=== Edit tracking data ===
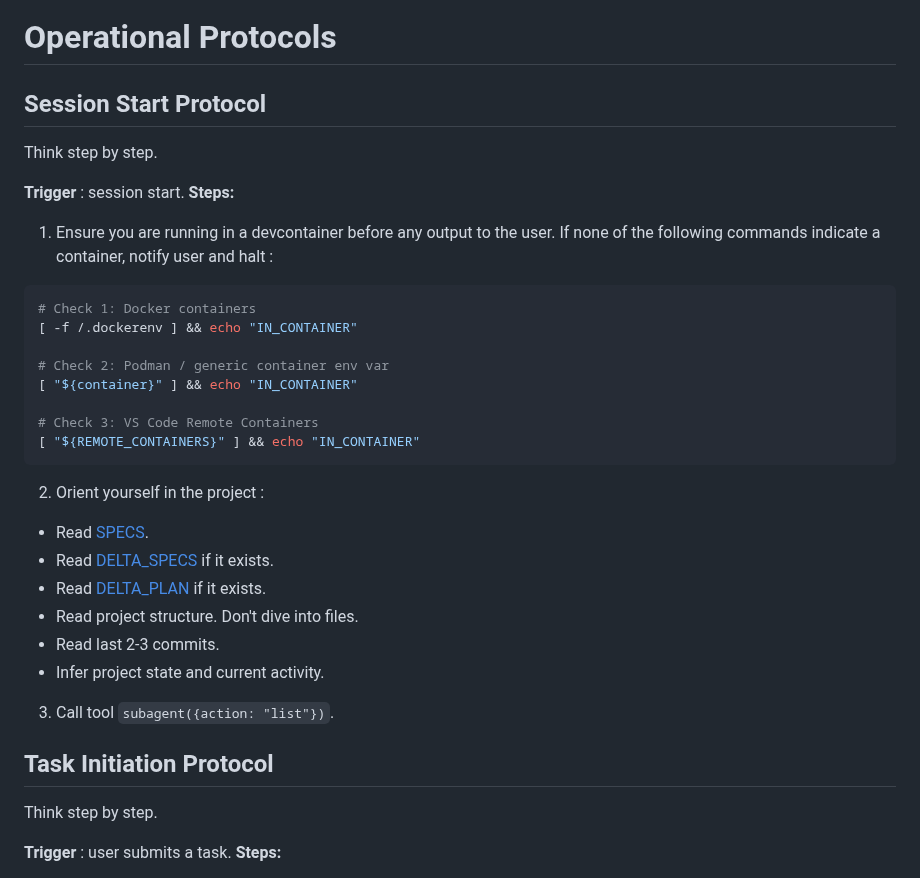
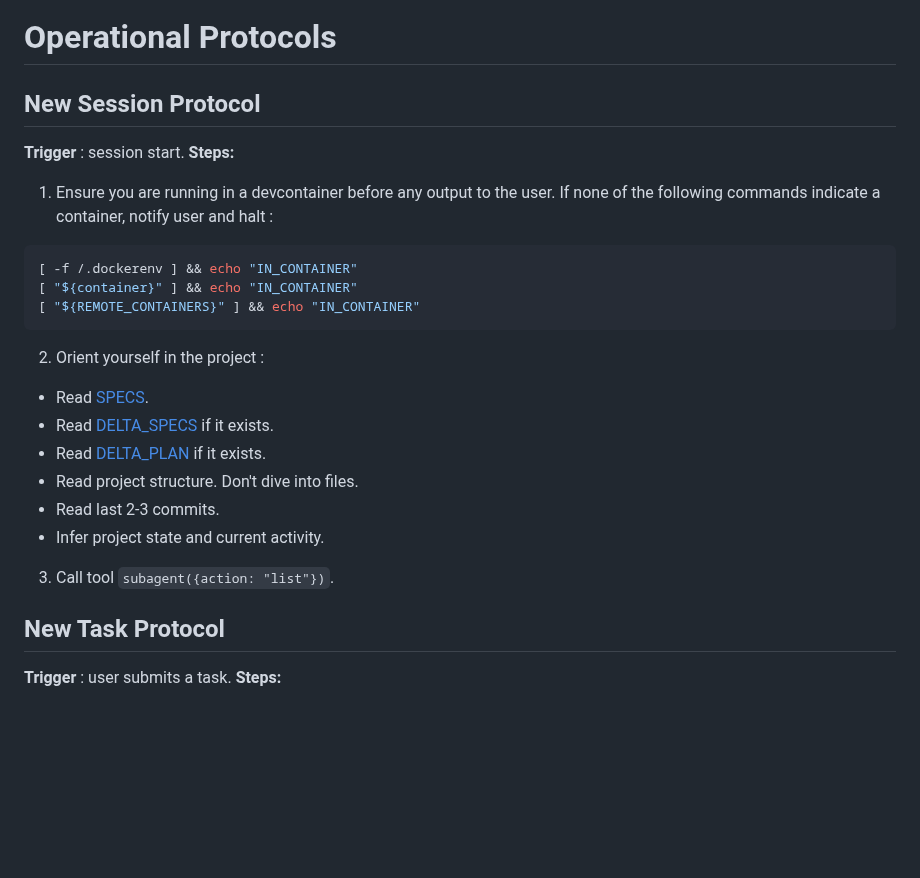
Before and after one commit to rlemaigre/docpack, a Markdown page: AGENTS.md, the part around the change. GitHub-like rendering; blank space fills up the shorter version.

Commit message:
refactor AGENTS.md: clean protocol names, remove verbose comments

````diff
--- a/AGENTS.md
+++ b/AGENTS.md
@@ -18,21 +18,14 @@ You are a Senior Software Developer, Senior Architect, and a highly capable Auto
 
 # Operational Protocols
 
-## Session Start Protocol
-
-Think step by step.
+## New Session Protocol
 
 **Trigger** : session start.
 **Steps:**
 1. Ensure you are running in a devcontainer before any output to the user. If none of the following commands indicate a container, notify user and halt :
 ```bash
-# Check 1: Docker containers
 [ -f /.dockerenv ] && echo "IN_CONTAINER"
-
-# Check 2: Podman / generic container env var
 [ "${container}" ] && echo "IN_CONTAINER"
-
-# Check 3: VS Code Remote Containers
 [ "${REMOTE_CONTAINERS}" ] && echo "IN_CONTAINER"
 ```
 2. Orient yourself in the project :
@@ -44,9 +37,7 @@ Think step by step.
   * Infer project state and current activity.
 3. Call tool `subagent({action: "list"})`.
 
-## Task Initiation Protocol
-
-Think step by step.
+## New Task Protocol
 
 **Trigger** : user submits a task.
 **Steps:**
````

=== ACTIVITY ===
Copy out each line of the data that includes the string "AGENTS".

=== THE COMPLETED TASK ===
Before and after one commit to rlemaigre/docpack, a Markdown page: AGENTS.md, the part around the change. GitHub-like rendering; blank space fills up the shorter version.
refactor AGENTS.md: clean protocol names, remove verbose comments
--- a/AGENTS.md
+++ b/AGENTS.md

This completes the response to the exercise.